Exactly reproduce all the records, keeping pictures out of the copy.

##### Available data #####

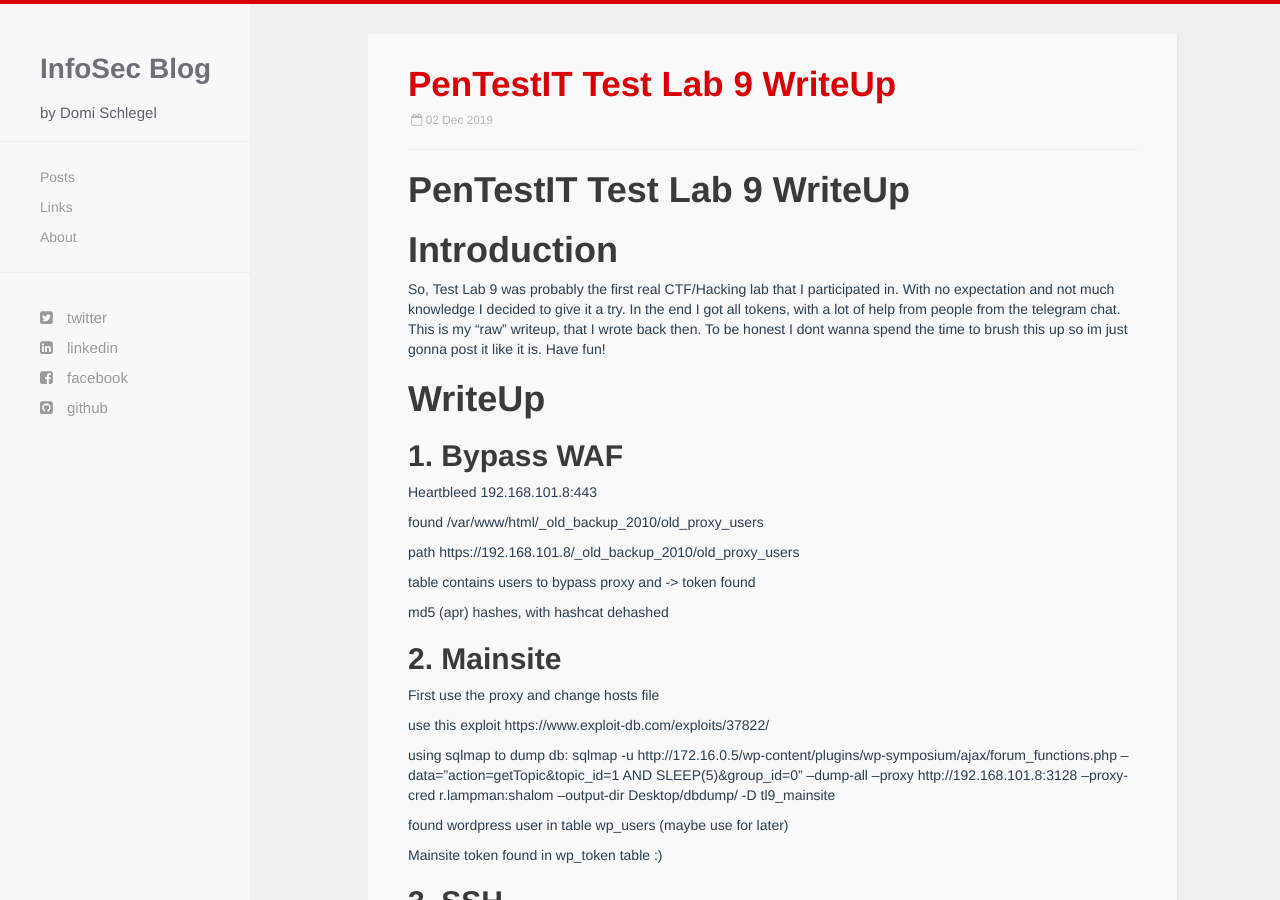
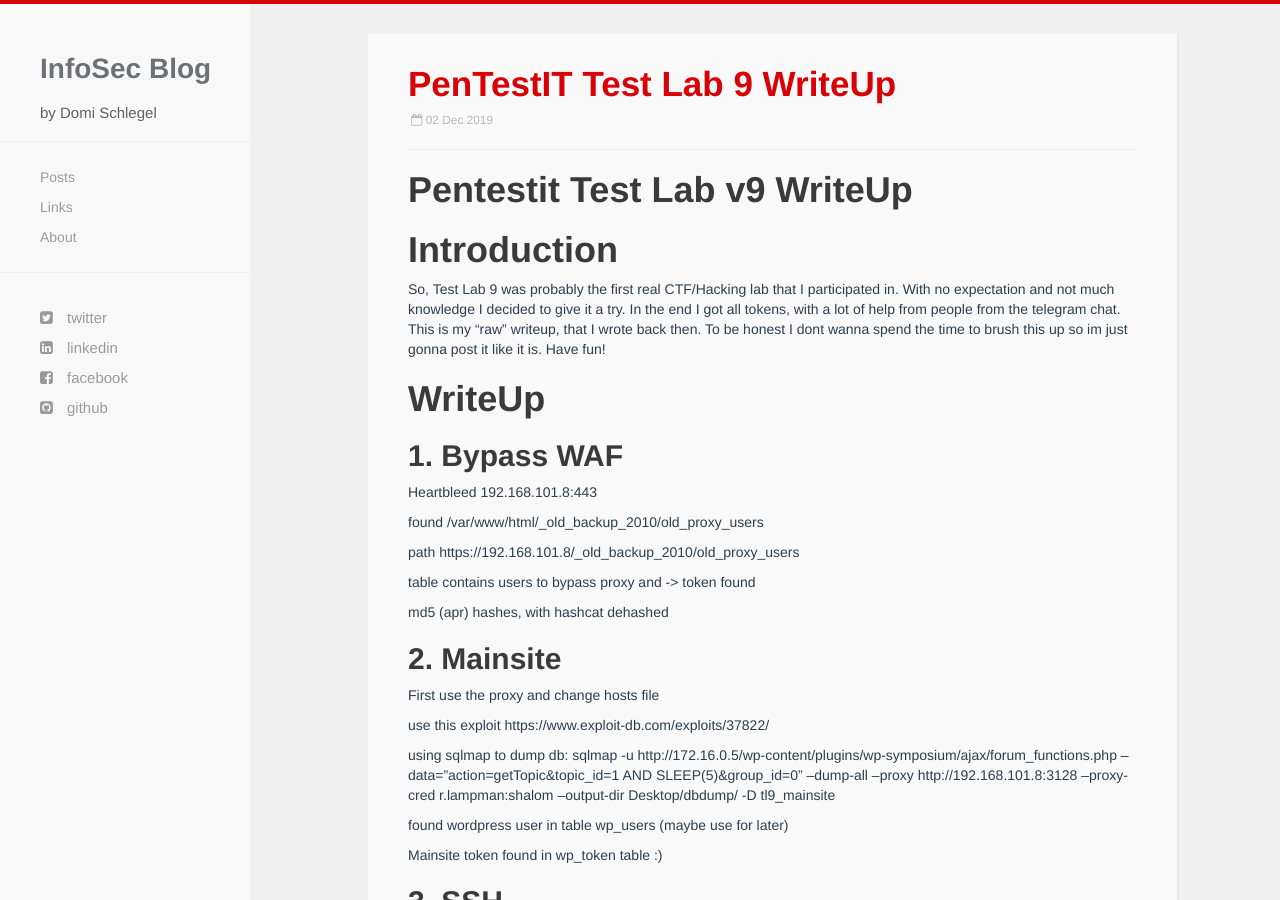
Before and after one commit to PhaNDoMs/PhaNDoMs.github.io, a Jekyll site: the page built from _posts/2019-12-02-TestLab9WriteUp.markdown, in a window 1280 px wide and 900 px high. Built offline with Jekyll 4.4.1, drawn with Linux system fonts in a browser that asks for light colours; nearby versions of some CDN libraries; Markdown is read by kramdown in place of the engine named in the settings; comment, search, counter and statistics services are not loaded.

Commit message:
Update 2019-12-02-TestLab9WriteUp.markdown

```diff
--- a/_posts/2019-12-02-TestLab9WriteUp.markdown
+++ b/_posts/2019-12-02-TestLab9WriteUp.markdown
@@ -1,10 +1,10 @@
 ---
 title: PenTestIT Test Lab 9 WriteUp
 categories: ['CTF WriteUps']
-tags: 'Test Lab by PenTestIT'
+tags: 'PenTestIT'
 ---
 
-# PenTestIT Test Lab 9 WriteUp
+# Pentestit Test Lab v9 WriteUp
 
 # Introduction
 So, Test Lab 9 was probably the first real CTF/Hacking lab that I participated in. With no expectation and not much knowledge I decided to give it a try. In the end I got all tokens, with a lot of help from people from the telegram chat. This is my "raw" writeup, that I wrote back then. To be honest I dont wanna spend the time to brush this up so im just gonna post it like it is. Have fun!
```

#####

**Response area:**
Before and after one commit to PhaNDoMs/PhaNDoMs.github.io, a Jekyll site: the page built from _posts/2019-12-02-TestLab9WriteUp.markdown, in a window 1280 px wide and 900 px high. Built offline with Jekyll 4.4.1, drawn with Linux system fonts in a browser that asks for light colours; nearby versions of some CDN libraries; Markdown is read by kramdown in place of the engine named in the settings; comment, search, counter and statistics services are not loaded.

Commit message:
Update 2019-12-02-TestLab9WriteUp.markdown

```diff
--- a/_posts/2019-12-02-TestLab9WriteUp.markdown
+++ b/_posts/2019-12-02-TestLab9WriteUp.markdown
@@ -1,10 +1,10 @@
 ---
 title: PenTestIT Test Lab 9 WriteUp
 categories: ['CTF WriteUps']
-tags: 'Test Lab by PenTestIT'
+tags: 'PenTestIT'
 ---
 
-# PenTestIT Test Lab 9 WriteUp
+# Pentestit Test Lab v9 WriteUp
 
 # Introduction
 So, Test Lab 9 was probably the first real CTF/Hacking lab that I participated in. With no expectation and not much knowledge I decided to give it a try. In the end I got all tokens, with a lot of help from people from the telegram chat. This is my "raw" writeup, that I wrote back then. To be honest I dont wanna spend the time to brush this up so im just gonna post it like it is. Have fun!
```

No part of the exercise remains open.